Beetle-stricken trees add to firefighters’ concerns

Stan Niemann waits to hear the fate of his parents’ home in Rist Canyon during a community meeting to inform residents of areas affected by the High Park Fire in Larimier County. The fire has now burned more than 40,000 acres. Enlarge photo

Aaron Ontiveroz/Associated Press

Stan Niemann waits to hear the fate of his parents’ home in Rist Canyon during a community meeting to inform residents of areas affected by the High Park Fire in Larimier County. The fire has now burned more than 40,000 acres.

BELLVUE – The northern Colorado wildfire blamed for one death grew Wednesday as firefighters dealt with hot, dry weather, shifting winds and hundreds of acres of standing trees killed by pine beetles.

The fire, which has spread to 73 square miles, was 10 percent contained. More than 1,000 firefighters worked to protect homes and struggled to keep the blaze from spreading past a highway that runs along a canyon cut by the Cache La Poudre River. Five of the nation’s available 17 heavy air tankers were deployed to fight the fire.

Larimer County Sheriff’s Office deputies were beginning the task of assessing the damage. Hundreds of displaced residents were waiting for word about their homes and the American Red Cross made mental health assistance available to help those getting bad news.

Without official information, residents were passing news to each other from local firefighters who are battling the blaze.

“My house is still there as of now,” said Jordan Levick of a photo sent to him by an acquaintance. “My wife’s pregnant right now, so it’s been a real stress.” He said that knowing his house survived makes the wait more frustrating. “Now, I really feel like I want to go back.”

Larimer County Executive Officer Nick Christensen said determining property damage could take days.

The fire, which swept through the foothills and canyons 15 miles west of Fort Collins, crossed the highway Tuesday and burned 25 acres before crews extinguished the blaze.

“With these kinds of difficult fires, I’ve learned to have low expectations,” said Incident Cmdr. Bill Hahnenberg.

Fire managers said the west side of the blaze was a concern because 70 percent of the trees had been killed by pine beetles, leaving drying wooden poles with branches and red pine needles that pose a hazard for firefighters.

Hahnenberg said they’re looking for roads and ridges where firefighters can light fires to burn up fuel.

Research done by Colorado State University, Los Alamos National Laboratory and the U.S. Department of Agriculture’s Rocky Mountain Research Station shows that beetle-killed trees can influence fire behavior, but only under certain condition, said Chris Hoffman, a fire-science professor at CSU.

A relative of a 62-year-old woman believed to have died in the fire Saturday said an evacuation warning likely went to the main house at the property.

Karen Steadman told KUSA-TV that her mother-in-law, Linda Steadman, had previously left for wildfires and would have left if she had known about the evacuation.

She said family members rushed to the ranch Saturday when they saw smoke, but a “fire ball” came down to the property. They only got within about 50 yards.

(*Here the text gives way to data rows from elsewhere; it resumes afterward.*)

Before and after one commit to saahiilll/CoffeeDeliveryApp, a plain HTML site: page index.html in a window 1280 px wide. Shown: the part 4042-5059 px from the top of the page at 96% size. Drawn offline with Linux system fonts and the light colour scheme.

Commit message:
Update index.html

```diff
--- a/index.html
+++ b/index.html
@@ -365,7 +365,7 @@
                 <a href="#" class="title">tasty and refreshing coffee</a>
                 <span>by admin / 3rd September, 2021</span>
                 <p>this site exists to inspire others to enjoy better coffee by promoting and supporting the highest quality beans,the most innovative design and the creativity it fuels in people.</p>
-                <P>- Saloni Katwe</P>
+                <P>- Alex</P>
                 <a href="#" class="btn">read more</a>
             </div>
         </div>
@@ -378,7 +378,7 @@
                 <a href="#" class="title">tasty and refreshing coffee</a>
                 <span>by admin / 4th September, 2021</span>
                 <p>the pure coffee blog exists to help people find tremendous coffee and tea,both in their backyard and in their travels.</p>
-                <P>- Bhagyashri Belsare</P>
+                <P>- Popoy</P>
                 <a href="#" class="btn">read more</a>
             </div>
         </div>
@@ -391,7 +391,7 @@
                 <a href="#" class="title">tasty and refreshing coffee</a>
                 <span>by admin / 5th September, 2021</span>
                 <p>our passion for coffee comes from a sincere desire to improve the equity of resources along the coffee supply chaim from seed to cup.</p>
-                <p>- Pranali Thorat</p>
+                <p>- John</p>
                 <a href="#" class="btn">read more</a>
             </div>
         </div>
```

Authorities have allowed some residents evacuated to return home and were considering lifting evacuations for other areas – but more people have been warned to be prepared to leave. Sheriff’s officials have been unable to provide an estimate of how many people were displaced.